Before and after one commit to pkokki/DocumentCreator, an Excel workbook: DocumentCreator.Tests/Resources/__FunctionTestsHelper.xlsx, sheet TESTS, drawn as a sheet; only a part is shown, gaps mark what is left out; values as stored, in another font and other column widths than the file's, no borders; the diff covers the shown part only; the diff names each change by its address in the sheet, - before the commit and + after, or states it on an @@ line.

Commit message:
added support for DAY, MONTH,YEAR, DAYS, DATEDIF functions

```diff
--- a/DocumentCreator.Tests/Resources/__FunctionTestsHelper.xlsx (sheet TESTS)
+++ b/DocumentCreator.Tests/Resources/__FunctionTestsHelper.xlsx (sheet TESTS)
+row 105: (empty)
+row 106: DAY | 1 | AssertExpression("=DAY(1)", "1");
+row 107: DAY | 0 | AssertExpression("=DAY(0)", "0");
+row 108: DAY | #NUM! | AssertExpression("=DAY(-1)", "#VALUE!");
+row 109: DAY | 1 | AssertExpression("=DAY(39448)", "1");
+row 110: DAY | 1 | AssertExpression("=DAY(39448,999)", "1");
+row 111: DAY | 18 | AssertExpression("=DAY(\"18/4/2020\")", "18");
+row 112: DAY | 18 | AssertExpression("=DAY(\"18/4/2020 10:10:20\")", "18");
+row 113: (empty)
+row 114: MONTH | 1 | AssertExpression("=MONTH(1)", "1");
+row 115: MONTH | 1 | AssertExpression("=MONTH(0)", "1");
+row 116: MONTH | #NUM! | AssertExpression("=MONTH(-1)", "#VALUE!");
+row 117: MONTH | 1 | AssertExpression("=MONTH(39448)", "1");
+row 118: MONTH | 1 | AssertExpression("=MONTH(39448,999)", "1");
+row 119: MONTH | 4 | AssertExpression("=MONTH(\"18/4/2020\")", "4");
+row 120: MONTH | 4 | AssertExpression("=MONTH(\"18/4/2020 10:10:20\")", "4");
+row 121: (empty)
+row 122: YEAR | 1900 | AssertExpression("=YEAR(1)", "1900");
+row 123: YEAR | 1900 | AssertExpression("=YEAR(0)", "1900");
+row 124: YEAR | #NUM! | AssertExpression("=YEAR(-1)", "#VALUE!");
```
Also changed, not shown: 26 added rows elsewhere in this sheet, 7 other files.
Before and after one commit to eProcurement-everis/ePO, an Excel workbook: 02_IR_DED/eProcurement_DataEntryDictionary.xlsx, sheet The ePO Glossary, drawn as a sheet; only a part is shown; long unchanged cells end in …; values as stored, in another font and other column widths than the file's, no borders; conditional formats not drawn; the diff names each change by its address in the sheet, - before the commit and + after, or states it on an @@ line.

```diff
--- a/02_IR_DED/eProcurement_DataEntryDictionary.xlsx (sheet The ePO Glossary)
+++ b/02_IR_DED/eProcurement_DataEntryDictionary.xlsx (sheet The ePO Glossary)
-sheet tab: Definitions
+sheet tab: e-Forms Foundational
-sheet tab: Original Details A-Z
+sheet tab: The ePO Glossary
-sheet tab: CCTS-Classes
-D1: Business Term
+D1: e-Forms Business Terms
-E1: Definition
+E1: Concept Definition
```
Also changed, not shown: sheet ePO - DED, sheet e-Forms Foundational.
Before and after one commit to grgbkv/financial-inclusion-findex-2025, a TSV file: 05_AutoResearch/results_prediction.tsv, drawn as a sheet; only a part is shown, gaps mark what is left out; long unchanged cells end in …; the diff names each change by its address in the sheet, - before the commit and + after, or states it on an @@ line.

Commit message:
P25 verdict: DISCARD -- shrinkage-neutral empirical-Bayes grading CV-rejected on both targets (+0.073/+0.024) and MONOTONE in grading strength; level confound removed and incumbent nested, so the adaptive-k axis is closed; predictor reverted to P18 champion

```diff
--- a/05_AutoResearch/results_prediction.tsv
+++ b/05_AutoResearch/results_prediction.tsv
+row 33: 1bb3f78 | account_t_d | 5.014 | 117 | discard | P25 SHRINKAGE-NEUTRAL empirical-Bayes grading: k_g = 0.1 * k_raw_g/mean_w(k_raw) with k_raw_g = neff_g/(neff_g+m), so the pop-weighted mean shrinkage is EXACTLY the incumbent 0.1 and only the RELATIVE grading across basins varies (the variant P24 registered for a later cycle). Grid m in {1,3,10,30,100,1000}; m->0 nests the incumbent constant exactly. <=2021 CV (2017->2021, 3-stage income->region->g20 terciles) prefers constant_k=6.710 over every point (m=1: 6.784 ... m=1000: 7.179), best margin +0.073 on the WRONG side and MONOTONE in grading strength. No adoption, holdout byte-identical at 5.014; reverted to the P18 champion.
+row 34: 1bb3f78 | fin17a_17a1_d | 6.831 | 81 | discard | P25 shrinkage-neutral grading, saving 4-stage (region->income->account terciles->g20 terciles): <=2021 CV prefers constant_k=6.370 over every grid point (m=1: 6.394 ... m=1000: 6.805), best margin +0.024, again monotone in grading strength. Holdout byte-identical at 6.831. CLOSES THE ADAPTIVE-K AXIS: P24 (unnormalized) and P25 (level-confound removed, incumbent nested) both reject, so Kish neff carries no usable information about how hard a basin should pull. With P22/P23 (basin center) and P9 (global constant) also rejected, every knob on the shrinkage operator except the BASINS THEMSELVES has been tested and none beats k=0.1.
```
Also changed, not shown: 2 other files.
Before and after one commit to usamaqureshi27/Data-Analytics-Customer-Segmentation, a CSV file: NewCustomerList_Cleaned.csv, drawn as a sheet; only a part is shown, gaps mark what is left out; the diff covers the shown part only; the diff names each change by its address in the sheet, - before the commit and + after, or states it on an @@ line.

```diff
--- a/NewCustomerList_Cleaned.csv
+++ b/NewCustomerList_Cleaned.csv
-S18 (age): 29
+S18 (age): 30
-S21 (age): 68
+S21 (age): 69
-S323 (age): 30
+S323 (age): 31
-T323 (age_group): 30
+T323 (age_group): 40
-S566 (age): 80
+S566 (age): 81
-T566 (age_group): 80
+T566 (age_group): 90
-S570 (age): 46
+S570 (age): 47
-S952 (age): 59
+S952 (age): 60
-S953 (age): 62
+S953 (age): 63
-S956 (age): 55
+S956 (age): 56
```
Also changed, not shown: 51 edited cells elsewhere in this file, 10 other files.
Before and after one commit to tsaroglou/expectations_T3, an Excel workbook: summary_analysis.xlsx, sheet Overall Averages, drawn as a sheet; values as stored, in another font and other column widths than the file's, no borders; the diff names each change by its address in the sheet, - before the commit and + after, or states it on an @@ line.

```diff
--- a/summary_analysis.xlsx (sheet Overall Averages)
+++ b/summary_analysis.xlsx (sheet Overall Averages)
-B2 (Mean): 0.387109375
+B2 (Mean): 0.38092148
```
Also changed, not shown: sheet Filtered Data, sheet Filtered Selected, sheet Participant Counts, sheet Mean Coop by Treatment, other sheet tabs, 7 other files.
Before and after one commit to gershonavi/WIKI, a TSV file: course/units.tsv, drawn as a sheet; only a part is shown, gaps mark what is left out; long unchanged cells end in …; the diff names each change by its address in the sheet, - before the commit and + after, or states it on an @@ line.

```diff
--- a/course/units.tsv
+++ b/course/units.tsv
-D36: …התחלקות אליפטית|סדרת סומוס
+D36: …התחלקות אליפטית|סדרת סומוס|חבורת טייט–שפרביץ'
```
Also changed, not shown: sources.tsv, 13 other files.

◆ What the exercise asks: Copy out every line of the material above that mentions the word "MONTH".

◆ Answer section:
added support for DAY, MONTH,YEAR, DAYS, DATEDIF functions
+row 114: MONTH | 1 | AssertExpression("=MONTH(1)", "1");
+row 115: MONTH | 1 | AssertExpression("=MONTH(0)", "1");
+row 116: MONTH | #NUM! | AssertExpression("=MONTH(-1)", "#VALUE!");
+row 117: MONTH | 1 | AssertExpression("=MONTH(39448)", "1");
+row 118: MONTH | 1 | AssertExpression("=MONTH(39448,999)", "1");
+row 119: MONTH | 4 | AssertExpression("=MONTH(\"18/4/2020\")", "4");
+row 120: MONTH | 4 | AssertExpression("=MONTH(\"18/4/2020 10:10:20\")", "4");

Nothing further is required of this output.